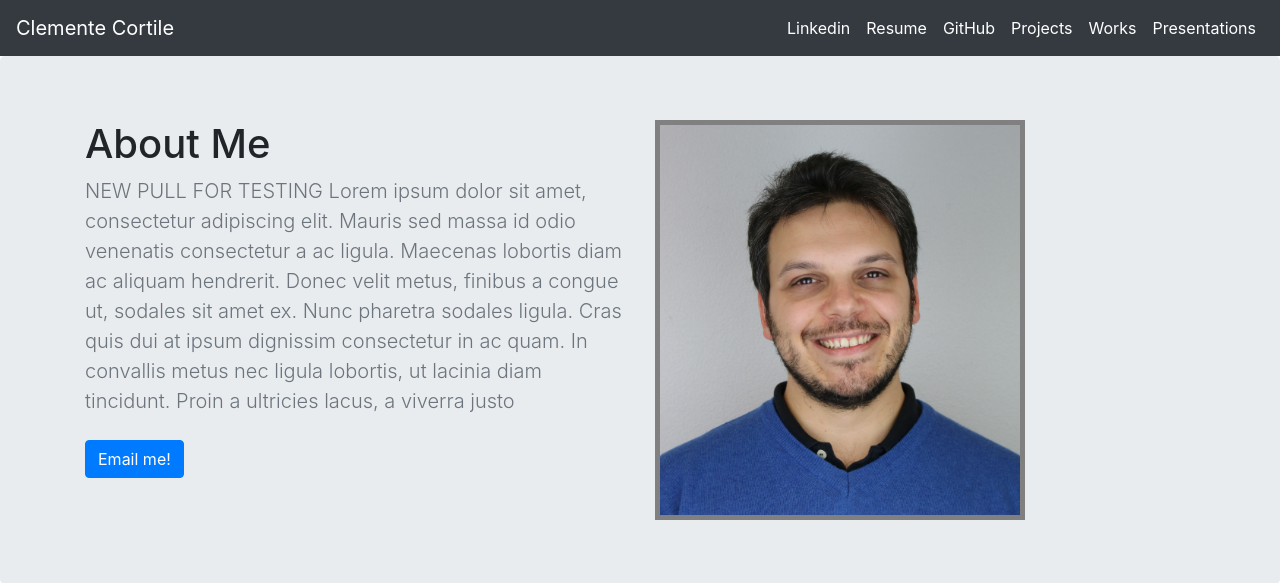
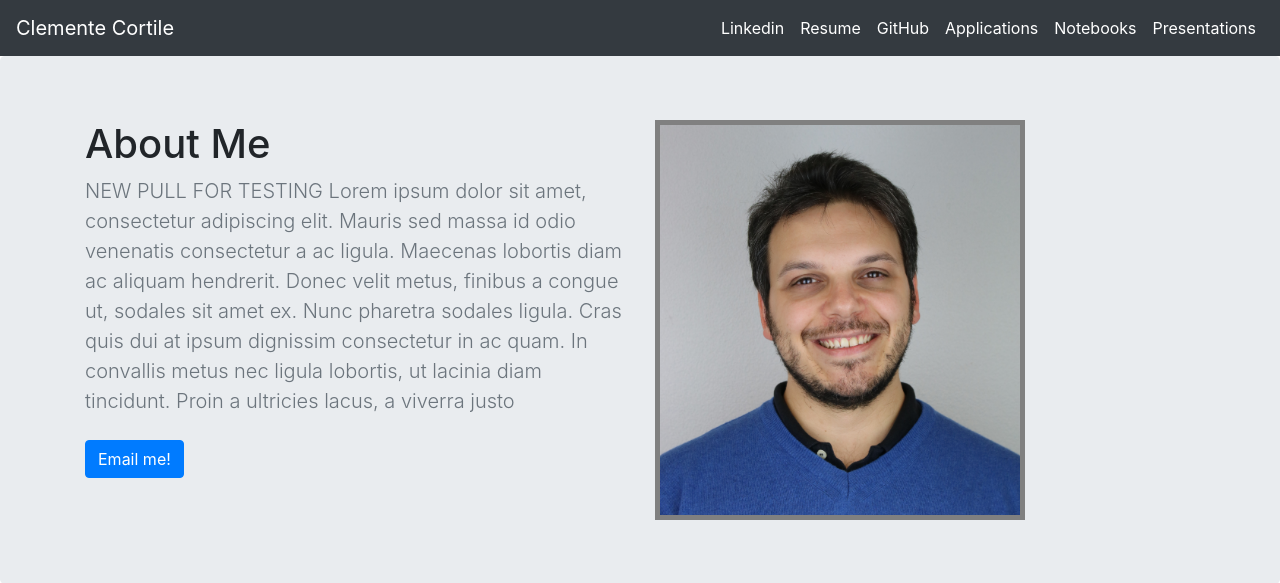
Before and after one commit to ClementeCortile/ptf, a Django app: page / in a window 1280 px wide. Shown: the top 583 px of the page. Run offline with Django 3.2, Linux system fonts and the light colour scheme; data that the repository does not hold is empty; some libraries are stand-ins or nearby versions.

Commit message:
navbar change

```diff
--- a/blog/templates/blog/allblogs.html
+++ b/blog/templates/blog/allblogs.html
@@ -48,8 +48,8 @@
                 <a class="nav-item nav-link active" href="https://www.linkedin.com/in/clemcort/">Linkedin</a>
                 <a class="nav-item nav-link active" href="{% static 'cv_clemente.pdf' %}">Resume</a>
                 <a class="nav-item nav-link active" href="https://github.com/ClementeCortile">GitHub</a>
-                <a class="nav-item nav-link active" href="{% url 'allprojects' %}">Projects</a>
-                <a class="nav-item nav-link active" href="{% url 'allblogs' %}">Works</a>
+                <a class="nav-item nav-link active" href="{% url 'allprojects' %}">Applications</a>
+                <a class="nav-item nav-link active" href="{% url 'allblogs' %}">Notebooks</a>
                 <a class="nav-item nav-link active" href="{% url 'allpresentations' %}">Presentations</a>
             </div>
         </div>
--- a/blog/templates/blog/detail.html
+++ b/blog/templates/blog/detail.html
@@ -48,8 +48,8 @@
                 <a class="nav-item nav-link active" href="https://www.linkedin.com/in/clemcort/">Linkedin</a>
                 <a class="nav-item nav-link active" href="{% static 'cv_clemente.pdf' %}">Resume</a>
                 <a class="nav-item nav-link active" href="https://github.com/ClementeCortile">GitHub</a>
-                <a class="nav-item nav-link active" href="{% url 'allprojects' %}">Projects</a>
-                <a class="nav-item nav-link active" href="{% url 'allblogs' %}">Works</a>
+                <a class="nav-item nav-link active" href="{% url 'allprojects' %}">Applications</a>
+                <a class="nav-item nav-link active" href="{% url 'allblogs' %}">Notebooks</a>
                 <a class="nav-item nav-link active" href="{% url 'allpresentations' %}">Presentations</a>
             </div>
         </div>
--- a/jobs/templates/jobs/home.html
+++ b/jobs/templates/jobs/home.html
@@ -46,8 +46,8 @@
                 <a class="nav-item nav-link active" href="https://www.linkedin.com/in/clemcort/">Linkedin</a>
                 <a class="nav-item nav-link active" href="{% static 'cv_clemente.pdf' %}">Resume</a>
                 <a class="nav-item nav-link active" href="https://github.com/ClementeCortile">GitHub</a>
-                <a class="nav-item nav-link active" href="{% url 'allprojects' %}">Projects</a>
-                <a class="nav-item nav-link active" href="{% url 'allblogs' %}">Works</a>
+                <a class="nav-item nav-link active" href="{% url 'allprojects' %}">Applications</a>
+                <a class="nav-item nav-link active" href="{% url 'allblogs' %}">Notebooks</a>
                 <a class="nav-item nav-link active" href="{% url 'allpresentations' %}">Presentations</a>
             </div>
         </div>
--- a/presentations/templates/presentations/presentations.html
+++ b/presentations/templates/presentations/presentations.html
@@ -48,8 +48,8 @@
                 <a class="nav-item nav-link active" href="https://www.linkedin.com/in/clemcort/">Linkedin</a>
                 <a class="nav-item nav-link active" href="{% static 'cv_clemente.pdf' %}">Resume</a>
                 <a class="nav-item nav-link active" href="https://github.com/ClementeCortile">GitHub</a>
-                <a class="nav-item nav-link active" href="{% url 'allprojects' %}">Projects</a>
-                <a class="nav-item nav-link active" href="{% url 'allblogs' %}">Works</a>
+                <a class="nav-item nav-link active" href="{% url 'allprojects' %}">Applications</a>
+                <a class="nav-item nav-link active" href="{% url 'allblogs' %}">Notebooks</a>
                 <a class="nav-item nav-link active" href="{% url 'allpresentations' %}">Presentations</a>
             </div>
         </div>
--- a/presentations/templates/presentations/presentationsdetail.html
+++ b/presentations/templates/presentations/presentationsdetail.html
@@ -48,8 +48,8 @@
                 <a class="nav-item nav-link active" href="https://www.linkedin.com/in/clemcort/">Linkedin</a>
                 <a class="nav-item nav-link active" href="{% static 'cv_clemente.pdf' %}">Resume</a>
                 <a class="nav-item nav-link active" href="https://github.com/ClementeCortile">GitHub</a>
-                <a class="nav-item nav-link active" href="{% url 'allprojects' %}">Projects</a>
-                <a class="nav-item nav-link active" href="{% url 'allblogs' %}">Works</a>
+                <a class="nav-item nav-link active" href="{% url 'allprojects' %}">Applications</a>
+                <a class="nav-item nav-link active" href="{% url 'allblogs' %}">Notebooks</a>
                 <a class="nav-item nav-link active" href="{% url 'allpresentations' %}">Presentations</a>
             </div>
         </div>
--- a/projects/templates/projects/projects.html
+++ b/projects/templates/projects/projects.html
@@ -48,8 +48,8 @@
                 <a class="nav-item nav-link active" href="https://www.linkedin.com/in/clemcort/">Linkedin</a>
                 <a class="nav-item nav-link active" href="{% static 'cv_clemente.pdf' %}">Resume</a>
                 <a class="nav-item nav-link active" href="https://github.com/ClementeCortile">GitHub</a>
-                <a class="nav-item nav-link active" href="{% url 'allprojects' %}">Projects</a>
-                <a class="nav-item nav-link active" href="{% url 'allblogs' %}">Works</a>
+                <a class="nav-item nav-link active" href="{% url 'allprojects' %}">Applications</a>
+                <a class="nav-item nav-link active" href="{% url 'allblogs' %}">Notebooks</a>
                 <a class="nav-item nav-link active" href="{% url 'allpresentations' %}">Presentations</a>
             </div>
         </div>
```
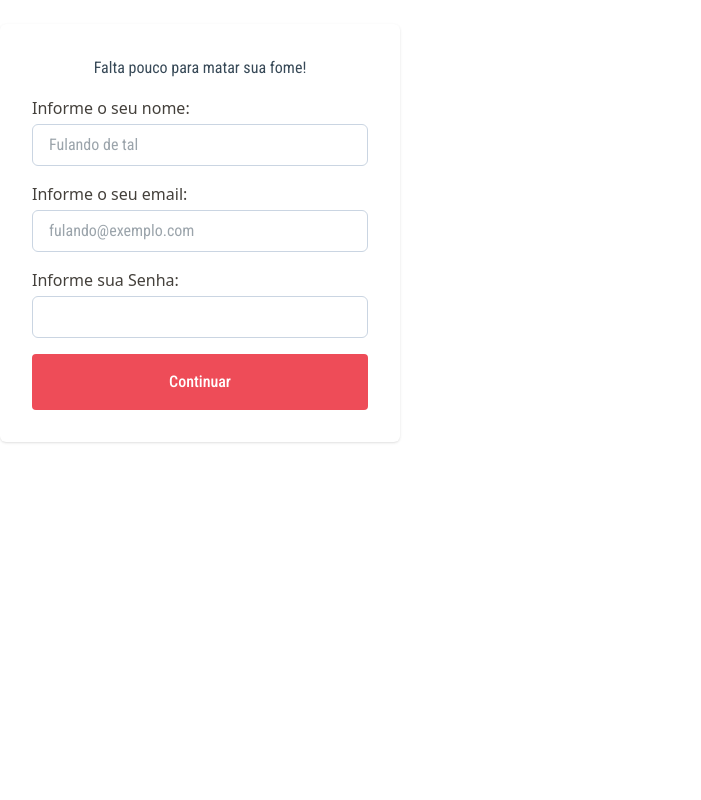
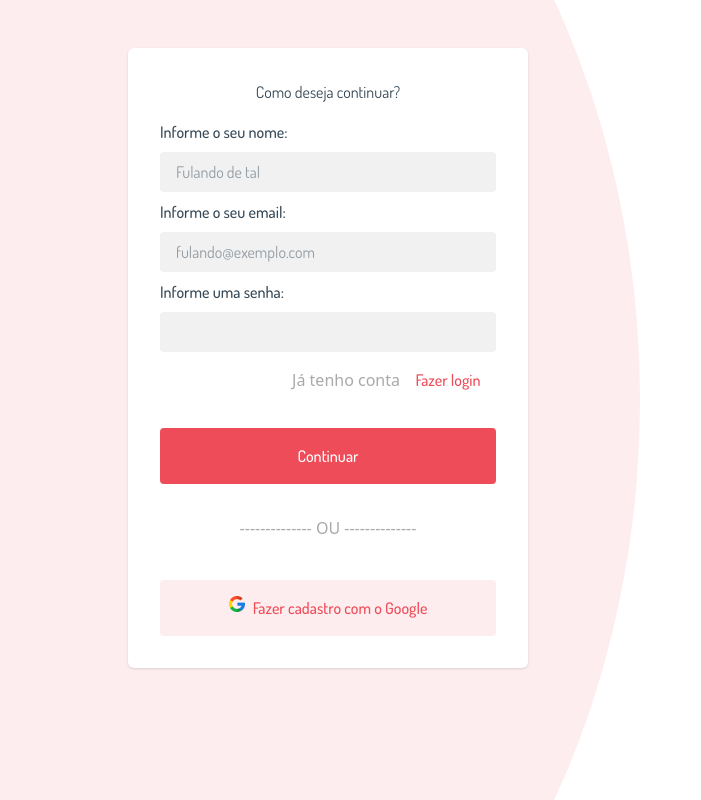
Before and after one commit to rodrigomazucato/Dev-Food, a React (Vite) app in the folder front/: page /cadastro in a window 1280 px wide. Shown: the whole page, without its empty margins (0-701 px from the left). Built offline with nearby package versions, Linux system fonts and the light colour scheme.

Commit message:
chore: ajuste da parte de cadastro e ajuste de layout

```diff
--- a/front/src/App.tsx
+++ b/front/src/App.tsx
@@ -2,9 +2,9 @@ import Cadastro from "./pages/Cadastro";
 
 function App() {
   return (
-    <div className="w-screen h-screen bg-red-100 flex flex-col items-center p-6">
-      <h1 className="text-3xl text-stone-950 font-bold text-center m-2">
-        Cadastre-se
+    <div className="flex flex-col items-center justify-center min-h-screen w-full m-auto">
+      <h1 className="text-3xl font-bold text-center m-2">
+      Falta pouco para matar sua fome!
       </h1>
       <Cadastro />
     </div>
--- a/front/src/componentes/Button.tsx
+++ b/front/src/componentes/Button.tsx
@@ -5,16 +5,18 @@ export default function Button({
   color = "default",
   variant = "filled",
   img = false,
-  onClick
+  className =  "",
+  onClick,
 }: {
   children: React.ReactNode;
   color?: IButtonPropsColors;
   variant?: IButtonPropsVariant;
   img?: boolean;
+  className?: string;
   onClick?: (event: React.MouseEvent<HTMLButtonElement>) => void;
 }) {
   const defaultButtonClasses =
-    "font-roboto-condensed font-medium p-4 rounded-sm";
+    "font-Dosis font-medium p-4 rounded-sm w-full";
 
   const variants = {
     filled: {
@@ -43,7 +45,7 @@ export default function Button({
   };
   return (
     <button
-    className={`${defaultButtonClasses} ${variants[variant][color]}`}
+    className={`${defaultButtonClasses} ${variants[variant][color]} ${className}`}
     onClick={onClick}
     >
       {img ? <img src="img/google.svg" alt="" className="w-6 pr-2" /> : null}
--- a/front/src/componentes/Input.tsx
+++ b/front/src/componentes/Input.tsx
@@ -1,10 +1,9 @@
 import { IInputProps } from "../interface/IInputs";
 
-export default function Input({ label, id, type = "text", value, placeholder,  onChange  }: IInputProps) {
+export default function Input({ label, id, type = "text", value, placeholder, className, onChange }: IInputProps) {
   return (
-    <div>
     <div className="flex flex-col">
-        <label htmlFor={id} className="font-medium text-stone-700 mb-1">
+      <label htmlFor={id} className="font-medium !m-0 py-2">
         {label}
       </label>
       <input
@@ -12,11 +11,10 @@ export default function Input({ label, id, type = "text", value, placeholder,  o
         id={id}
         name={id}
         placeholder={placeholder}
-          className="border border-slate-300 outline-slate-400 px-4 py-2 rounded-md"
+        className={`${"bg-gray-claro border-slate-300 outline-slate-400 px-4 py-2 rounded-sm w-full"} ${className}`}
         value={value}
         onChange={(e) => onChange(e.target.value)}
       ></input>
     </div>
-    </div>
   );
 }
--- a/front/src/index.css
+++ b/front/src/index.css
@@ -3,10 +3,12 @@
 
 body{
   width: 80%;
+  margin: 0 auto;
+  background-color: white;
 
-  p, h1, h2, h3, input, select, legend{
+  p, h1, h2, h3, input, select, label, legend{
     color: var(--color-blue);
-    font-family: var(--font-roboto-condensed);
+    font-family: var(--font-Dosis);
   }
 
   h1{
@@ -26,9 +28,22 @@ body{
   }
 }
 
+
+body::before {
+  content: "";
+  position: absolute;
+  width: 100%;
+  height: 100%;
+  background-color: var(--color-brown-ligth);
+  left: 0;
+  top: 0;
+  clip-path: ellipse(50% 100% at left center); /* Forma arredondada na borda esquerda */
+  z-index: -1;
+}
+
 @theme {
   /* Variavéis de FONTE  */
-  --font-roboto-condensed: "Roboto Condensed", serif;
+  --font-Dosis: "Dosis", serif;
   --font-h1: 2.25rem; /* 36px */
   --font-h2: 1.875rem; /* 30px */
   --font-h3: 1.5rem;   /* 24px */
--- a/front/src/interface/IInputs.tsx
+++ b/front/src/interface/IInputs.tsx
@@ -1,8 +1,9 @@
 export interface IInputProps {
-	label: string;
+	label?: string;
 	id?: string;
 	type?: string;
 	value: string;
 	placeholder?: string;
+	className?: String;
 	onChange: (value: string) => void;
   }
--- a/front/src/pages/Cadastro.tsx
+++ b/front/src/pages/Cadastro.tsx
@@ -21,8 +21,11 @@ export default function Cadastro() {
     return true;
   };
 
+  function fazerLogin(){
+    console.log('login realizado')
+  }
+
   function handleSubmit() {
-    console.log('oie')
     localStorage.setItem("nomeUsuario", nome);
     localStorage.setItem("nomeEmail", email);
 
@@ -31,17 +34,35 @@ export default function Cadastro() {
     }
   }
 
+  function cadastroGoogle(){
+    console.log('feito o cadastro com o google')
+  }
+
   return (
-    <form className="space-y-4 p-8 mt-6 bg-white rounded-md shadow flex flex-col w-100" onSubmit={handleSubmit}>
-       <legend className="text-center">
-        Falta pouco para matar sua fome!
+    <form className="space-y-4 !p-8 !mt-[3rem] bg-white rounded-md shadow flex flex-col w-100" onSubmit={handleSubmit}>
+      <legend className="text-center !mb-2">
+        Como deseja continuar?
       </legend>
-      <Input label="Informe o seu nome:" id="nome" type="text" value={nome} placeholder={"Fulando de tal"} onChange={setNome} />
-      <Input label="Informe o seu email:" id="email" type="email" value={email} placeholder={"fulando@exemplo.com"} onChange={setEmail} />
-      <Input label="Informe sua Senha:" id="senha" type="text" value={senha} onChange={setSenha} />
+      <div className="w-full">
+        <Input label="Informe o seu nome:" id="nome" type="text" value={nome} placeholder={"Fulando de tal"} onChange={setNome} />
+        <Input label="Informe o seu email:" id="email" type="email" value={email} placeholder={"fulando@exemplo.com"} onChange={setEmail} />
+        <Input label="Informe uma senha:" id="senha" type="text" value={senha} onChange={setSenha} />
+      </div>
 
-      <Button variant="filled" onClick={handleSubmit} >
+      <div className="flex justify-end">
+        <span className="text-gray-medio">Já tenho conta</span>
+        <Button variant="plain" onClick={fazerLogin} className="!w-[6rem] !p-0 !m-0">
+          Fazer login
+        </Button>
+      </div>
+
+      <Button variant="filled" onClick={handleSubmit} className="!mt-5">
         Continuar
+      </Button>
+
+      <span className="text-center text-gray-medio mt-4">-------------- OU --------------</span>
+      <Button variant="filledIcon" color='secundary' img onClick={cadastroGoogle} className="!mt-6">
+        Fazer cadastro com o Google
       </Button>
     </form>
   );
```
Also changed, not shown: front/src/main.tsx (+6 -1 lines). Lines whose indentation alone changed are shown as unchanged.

WHAT YOU HAVE TO DO —
All lines in the entries above that hold the word "full" need to be copied.

SOLUTION FOR THIS TASK —
+    <div className="flex flex-col items-center justify-center min-h-screen w-full m-auto">
+    "font-Dosis font-medium p-4 rounded-sm w-full";
+        className={`${"bg-gray-claro border-slate-300 outline-slate-400 px-4 py-2 rounded-sm w-full"} ${className}`}
+      <div className="w-full">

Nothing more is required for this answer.